[[ Material for this exercise open ]]

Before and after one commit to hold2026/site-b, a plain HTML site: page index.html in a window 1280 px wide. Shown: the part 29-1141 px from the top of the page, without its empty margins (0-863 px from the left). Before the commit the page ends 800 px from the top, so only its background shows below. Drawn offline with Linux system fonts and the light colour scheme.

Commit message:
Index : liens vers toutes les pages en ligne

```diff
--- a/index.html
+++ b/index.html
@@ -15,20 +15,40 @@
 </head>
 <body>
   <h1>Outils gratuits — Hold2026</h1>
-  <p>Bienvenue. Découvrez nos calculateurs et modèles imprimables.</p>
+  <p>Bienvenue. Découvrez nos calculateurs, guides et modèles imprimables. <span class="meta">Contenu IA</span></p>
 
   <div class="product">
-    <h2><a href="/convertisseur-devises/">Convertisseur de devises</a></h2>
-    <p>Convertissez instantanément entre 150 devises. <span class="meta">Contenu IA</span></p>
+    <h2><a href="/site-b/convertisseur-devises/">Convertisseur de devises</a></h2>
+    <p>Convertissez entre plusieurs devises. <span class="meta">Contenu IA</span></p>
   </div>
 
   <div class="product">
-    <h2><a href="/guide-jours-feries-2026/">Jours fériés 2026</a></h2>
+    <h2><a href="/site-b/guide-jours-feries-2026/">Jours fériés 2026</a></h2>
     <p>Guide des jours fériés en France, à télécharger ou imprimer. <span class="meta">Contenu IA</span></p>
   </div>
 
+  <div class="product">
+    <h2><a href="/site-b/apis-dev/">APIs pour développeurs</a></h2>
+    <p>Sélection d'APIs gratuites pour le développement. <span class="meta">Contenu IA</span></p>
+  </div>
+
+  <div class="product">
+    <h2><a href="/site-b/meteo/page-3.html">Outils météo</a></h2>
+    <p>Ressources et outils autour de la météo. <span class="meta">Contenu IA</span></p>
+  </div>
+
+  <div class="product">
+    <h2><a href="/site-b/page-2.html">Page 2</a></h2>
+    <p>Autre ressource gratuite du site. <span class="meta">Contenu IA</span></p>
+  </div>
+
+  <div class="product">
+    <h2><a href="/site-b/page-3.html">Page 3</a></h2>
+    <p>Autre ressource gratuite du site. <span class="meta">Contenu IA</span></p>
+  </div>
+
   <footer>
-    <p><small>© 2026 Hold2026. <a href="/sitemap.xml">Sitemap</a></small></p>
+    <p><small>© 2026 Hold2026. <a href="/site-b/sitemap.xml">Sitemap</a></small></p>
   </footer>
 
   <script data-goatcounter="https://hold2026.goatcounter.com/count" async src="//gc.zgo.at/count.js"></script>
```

[[ Material for this exercise closed ]]
[[ Material for this exercise open ]]

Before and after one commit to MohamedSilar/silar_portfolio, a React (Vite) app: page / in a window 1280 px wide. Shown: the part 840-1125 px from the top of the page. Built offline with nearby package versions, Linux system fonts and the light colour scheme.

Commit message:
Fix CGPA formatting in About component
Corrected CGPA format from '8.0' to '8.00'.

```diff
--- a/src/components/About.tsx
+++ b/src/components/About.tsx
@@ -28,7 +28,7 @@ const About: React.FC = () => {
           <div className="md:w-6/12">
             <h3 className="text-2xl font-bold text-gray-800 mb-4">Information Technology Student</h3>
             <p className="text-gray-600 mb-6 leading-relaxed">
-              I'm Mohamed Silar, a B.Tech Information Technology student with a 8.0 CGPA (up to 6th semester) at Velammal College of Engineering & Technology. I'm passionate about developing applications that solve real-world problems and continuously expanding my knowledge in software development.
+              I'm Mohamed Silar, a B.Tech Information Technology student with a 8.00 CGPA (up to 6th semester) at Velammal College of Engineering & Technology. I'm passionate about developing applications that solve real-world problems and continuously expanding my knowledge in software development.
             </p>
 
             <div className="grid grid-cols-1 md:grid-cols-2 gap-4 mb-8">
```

[[ Material for this exercise closed ]]

▶ **Work task**: Search the records above for the string "devises". Copy every line that contains it.

▶ **The completed task**:
-    <h2><a href="/convertisseur-devises/">Convertisseur de devises</a></h2>
-    <p>Convertissez instantanément entre 150 devises. <span class="meta">Contenu IA</span></p>
+    <h2><a href="/site-b/convertisseur-devises/">Convertisseur de devises</a></h2>
+    <p>Convertissez entre plusieurs devises. <span class="meta">Contenu IA</span></p>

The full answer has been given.